The City of Hood River is receiving a low-interest loan of just over $2.7 million from the Oregon Department of Environmental Quality to extend the outfall pipe for the municipal wastewater treatment plant further out into the Columbia River. City Manager Steve Wheeler says DEQ had advised the City the current outfall site for treated sewage was not appropriate. The new outfall pipe will run along the Hook and then out into the river into a better “mixing zone.’ Wheeler says they have to time water work to take place during the allowable time period between November and March. The interest rate on the DEQ loan is one-point-four percent.
Hood River City Councilors and Planning Commissioners now have a housing needs analysis compiled by an advisory committee in hand, so the focus falls on what kind of action is taken on it. The subject of developing more workforce housing in Hood River in the face of continually rising home prices has been bandied about for years. The analysis included a number of different housing strategies, including increasing the efficiency of the use of land in Hood River’s urban growth boundary through policy changes, regulating and managing secondary and short-term rental housing, and encouraging development of market-rate and government-subsidized affordable housing through policy actions. The planning commission will hold a public hearing on the findings of the report on July 6. The report is available on-line at the City’s website.
The Dalles City Council received a report on water and sewer rates on Monday evening. The report, based on recently compiled data from the League of Oregon Cities, showed water rates in The Dalles are higher than average and wastewater rates are lower. Mayor Steve Lawrence says he wasn’t sure how to completely evaluate how to use the information as presented, noting he was looking for any possible way to reduce the rate burden on residents. Lawrence pointed out water rates in The Dalles remained unchanged between 1994 and 2006 with no capital improvements taking place, so the City is in catch-up mode. In other business, Councilors approved an agreement with Wasco County to take over responsibility for roads in annexed areas the City had not accepted into its street system. The two agencies will chip seal the roads, then the City will accept them. The County approved the agreement last week.
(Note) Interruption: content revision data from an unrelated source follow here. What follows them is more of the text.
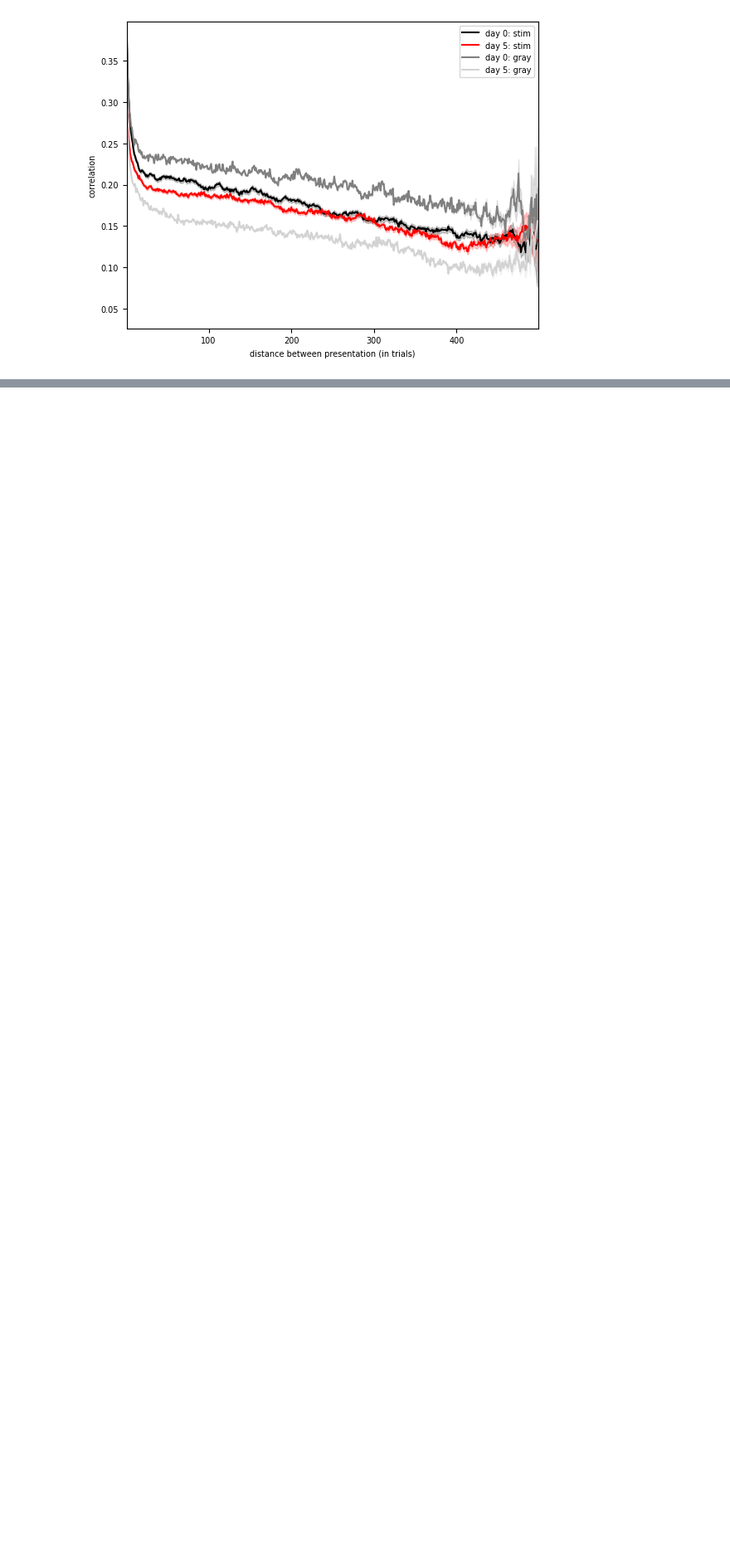
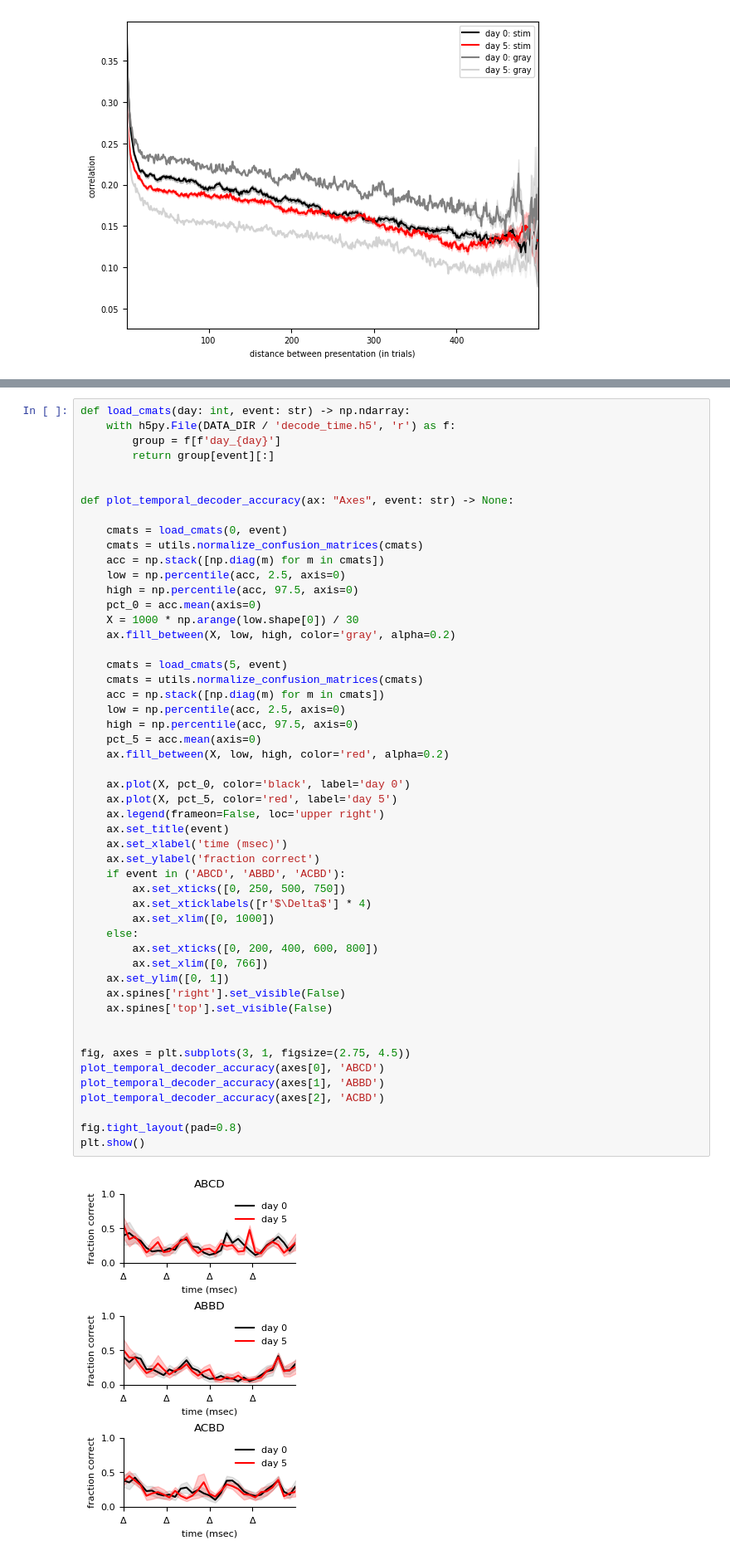
Before and after one commit to scottcanoe/SequenceLearning, a Jupyter notebook: notebook.ipynb, the cells around one changed output, grey strips where cells are left out. Shown at 83% size. Drawn from its saved outputs; the diff is of its cells as text; blank space fills up the shorter version.

```diff
--- a/notebook.ipynb
+++ b/notebook.ipynb
@@ -1044,0 +1039,53 @@ plt.show()
+# %%
+def load_cmats(day: int, event: str) -> np.ndarray:
+    with h5py.File(DATA_DIR / 'decode_time.h5', 'r') as f:
+        group = f[f'day_{day}']
+        return group[event][:]
+
+
+def plot_temporal_decoder_accuracy(ax: "Axes", event: str) -> None:
+
+    cmats = load_cmats(0, event)
+    cmats = utils.normalize_confusion_matrices(cmats)
+    acc = np.stack([np.diag(m) for m in cmats])
+    low = np.percentile(acc, 2.5, axis=0)
+    high = np.percentile(acc, 97.5, axis=0)
+    pct_0 = acc.mean(axis=0)
+    X = 1000 * np.arange(low.shape[0]) / 30
+    ax.fill_between(X, low, high, color='gray', alpha=0.2)
+
+    cmats = load_cmats(5, event)
+    cmats = utils.normalize_confusion_matrices(cmats)
+    acc = np.stack([np.diag(m) for m in cmats])
+    low = np.percentile(acc, 2.5, axis=0)
+    high = np.percentile(acc, 97.5, axis=0)
+    pct_5 = acc.mean(axis=0)
+    ax.fill_between(X, low, high, color='red', alpha=0.2)
+
+    ax.plot(X, pct_0, color='black', label='day 0')
+    ax.plot(X, pct_5, color='red', label='day 5')
+    ax.legend(frameon=False, loc='upper right')
+    ax.set_title(event)
+    ax.set_xlabel('time (msec)')
+    ax.set_ylabel('fraction correct')
+    if event in ('ABCD', 'ABBD', 'ACBD'):
+        ax.set_xticks([0, 250, 500, 750])
+        ax.set_xticklabels([r'$\Delta$'] * 4)
+        ax.set_xlim([0, 1000])
+    else:
+        ax.set_xticks([0, 200, 400, 600, 800])
+        ax.set_xlim([0, 766])
+    ax.set_ylim([0, 1])
+    ax.spines['right'].set_visible(False)
+    ax.spines['top'].set_visible(False)
+
+
+fig, axes = plt.subplots(3, 1, figsize=(2.75, 4.5))
+plot_temporal_decoder_accuracy(axes[0], 'ABCD')
+plot_temporal_decoder_accuracy(axes[1], 'ABBD')
+plot_temporal_decoder_accuracy(axes[2], 'ACBD')
+
+fig.tight_layout(pad=0.8)
+plt.show()
+# %% [output]
+[figure, added]
```
Also changed, not shown: parts of 12 cells of this notebook.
A Hermiston man died after being involved in an accident while driving the wrong way on Interstate 84 in Gilliam County. According to the Oregon State Police, Tyler Brown was driving an SUV eastbound in the westbound lanes of I-84 near milepost 114 at about 11:15 p.m. Monday when he struck a semi-truck head on. Both vehicles came to rest in the travel lanes and caught fire. The driver of the truck, 61-year-old Michael McCright of Redmond, managed to escape the fire as both vehicles became fully engulfed. McCright was not injured, while Brown was declared deceased on scene. The truck was loaded with recently harvested salmon, which took hours for fire crews to fully extinguish. Both directions of I-84 were closed for almost four hours until one lane in each direction could be opened. Crews were still on the scene Tuesday morning cleaning the highway. Sherman County Fire, Rufus Rural Fire Department and the Oregon Department of Transportation assisted OSP officers.